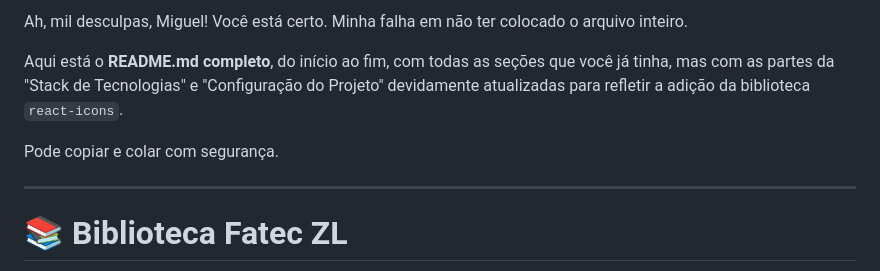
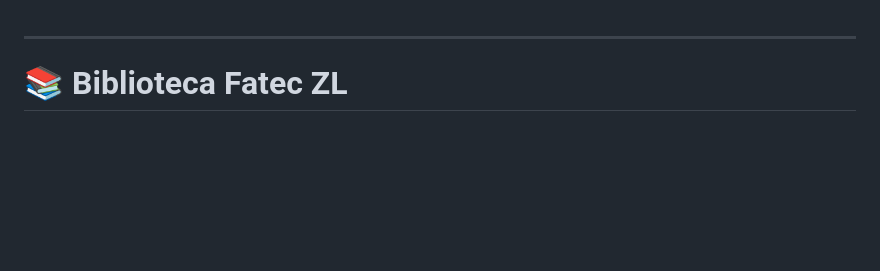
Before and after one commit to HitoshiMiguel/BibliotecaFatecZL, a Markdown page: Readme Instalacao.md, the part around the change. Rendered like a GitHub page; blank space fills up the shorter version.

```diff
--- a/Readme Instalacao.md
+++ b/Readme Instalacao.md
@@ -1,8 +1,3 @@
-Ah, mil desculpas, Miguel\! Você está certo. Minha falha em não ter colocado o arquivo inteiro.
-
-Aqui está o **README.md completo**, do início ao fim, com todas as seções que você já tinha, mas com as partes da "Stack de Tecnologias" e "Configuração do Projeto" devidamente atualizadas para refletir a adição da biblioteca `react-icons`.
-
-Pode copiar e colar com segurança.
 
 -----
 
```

○ ○ ○ ○ ○

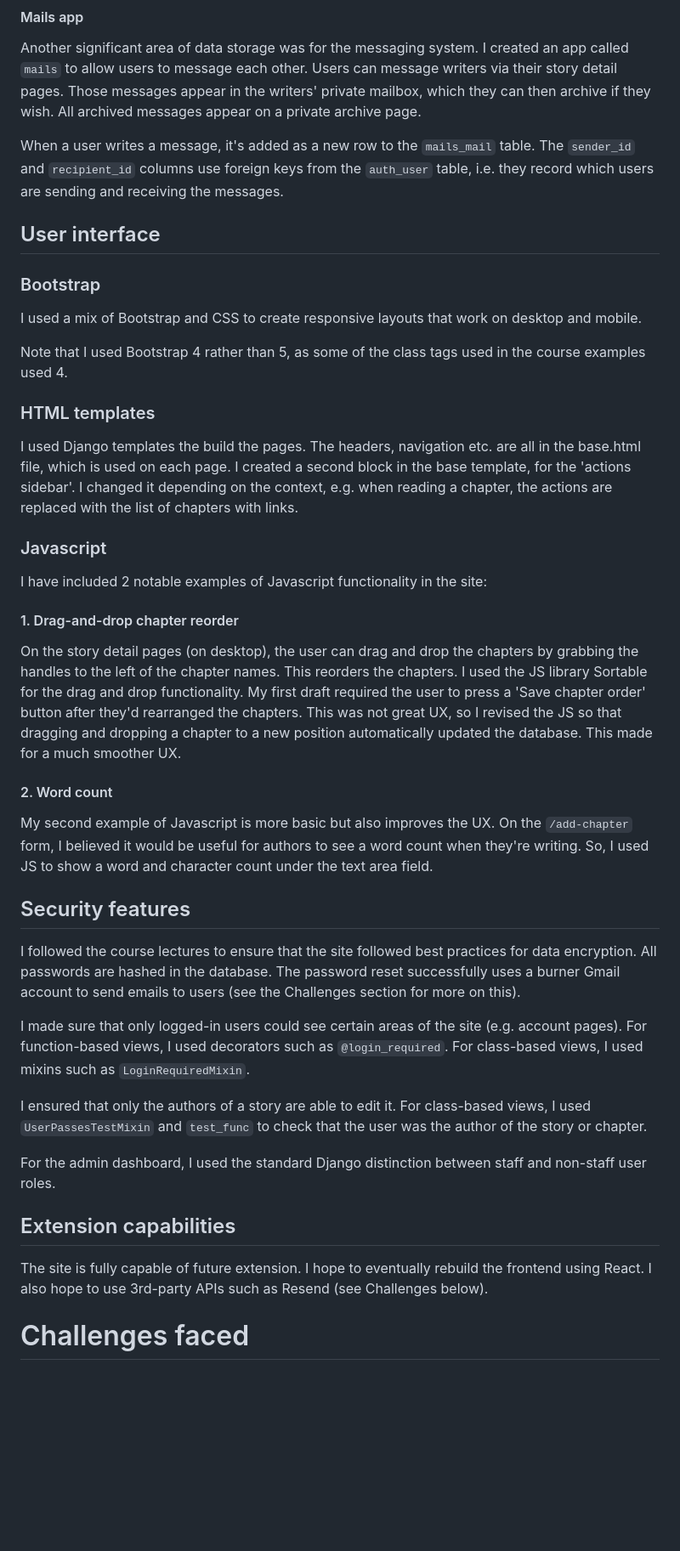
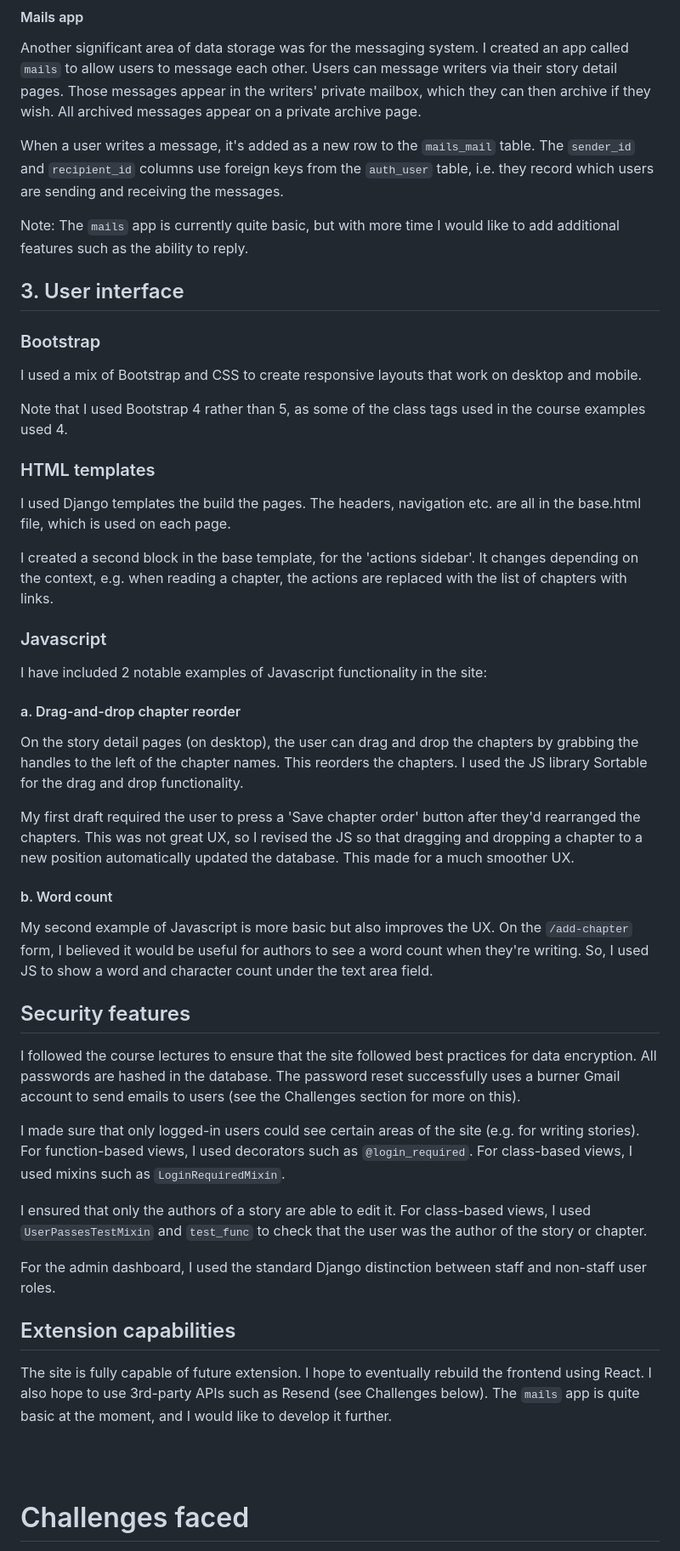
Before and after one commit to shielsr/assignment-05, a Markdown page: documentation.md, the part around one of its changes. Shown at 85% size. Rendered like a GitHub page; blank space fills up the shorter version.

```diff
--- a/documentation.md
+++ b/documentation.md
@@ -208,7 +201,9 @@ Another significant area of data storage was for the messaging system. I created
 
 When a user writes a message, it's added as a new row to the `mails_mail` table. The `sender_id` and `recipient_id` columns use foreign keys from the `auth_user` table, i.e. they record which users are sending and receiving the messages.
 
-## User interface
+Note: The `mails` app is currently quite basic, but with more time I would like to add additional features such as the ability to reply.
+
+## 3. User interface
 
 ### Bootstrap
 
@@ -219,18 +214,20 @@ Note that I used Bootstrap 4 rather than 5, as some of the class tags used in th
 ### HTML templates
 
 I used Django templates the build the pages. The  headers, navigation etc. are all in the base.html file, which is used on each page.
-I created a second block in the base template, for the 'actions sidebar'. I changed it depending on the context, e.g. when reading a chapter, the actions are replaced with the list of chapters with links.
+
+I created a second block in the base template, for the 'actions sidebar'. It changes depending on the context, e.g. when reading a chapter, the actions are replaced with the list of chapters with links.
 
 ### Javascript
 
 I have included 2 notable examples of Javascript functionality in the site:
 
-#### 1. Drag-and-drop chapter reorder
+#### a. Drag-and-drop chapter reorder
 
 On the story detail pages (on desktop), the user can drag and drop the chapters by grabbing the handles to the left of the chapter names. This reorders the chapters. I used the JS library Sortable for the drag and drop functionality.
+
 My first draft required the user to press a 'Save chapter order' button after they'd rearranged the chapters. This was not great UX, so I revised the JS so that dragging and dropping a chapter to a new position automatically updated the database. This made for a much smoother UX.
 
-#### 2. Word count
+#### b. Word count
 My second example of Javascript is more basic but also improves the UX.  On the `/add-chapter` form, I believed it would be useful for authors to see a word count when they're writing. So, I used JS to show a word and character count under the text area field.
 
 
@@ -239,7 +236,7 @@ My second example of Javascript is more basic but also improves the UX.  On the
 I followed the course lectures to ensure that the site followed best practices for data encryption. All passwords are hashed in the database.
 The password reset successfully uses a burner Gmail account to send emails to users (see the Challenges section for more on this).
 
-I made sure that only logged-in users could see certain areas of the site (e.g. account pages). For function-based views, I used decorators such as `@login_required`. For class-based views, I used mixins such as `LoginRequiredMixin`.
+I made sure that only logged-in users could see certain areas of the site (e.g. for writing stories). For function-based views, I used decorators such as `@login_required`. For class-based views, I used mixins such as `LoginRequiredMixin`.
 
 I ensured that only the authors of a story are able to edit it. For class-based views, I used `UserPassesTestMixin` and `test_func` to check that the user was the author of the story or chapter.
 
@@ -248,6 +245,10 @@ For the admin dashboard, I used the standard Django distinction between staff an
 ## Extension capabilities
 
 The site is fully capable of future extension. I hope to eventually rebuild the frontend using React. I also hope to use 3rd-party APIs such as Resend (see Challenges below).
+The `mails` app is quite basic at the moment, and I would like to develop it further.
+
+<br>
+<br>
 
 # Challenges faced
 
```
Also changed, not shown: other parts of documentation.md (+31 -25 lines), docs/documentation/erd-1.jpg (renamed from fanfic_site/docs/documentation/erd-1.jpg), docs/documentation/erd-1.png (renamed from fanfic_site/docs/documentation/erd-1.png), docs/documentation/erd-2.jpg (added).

○ ○ ○ ○ ○

Try it:
Determine how many lines of the data above contain the string "functionality", and give the result with nothing else.

Answer section:
2